Patients with chronic obstructive pulmonary disease (COPD) have an increased risk for cardiovascular disease (CVD). Currently, COPD patients with atherosclerosis, i.e. the most important underlying cause of CVD, receive COPD therapy complemented with standard CVD therapy. This may, however, not be the most optimal treatment. To investigate the link between COPD and atherosclerosis and to develop specific therapeutic strategies for COPD patients with atherosclerosis, a substantial number of preclinical studies using murine models have been performed. In this review, we summarize the currently used murine models of COPD and atherosclerosis, separate and combined, and discuss the relevance of these models for studying the pathogenesis and development of new treatments for COPD patients with atherosclerosis. Murine and clinical studies have provided complementary information showing a prominent role of systemic inflammation and oxidative stress in the link between COPD and atherosclerosis. These and other studies showed that murine models for COPD and atherosclerosis are very useful tools and can provide important insights relevant to understanding the link between COPD and CVD. More importantly, murine studies provide good platforms for studying the potential of promising (new) therapeutic strategies for COPD patients with CVD.
- chronic obstructive pulmonary disease
- cardiovascular disease

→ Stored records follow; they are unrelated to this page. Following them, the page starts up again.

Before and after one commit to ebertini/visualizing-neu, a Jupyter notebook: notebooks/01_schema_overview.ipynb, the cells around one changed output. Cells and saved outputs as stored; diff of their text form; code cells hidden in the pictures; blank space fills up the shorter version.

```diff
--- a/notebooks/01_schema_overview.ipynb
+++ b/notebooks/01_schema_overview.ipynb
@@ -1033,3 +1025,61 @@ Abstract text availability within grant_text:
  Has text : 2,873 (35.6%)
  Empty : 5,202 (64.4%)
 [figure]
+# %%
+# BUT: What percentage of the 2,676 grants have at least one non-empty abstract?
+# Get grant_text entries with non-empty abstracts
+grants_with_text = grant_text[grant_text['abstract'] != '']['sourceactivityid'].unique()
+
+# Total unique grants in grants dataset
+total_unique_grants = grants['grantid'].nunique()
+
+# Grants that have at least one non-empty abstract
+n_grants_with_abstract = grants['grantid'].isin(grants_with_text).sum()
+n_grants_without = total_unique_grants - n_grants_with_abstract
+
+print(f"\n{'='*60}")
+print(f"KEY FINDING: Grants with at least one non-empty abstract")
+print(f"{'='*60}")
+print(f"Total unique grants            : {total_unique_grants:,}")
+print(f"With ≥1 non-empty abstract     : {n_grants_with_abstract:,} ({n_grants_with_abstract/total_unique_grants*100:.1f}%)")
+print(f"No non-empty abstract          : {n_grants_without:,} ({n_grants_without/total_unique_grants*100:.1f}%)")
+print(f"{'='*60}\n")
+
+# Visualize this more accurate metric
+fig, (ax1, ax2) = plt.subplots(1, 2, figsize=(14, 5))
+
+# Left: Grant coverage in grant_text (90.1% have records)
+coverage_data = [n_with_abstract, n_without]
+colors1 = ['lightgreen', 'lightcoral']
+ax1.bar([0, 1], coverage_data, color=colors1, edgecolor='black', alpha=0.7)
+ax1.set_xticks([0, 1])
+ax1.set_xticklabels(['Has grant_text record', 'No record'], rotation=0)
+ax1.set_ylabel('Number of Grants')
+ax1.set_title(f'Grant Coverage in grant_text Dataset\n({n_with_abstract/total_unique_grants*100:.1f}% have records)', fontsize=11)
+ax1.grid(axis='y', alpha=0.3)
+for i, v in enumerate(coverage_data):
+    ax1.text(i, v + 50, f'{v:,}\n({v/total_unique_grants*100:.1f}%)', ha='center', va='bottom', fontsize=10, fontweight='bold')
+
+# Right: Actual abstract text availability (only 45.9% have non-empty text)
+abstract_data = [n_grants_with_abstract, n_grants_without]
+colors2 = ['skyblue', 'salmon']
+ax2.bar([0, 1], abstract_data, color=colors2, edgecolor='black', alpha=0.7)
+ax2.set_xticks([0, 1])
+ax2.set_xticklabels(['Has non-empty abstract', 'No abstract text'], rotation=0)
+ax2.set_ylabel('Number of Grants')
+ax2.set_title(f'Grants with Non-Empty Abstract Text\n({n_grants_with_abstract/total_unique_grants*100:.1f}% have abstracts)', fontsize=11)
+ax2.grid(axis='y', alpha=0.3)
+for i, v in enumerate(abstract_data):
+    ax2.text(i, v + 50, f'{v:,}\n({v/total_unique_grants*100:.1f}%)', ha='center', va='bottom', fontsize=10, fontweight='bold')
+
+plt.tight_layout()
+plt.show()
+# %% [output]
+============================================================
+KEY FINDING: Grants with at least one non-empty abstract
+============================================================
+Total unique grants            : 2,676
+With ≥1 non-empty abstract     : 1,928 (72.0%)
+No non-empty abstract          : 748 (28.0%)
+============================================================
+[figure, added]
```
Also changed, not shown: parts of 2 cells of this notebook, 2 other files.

- mouse model
- Copyright © 2016, American Journal of Physiology - Lung Cellular and Molecular Physiology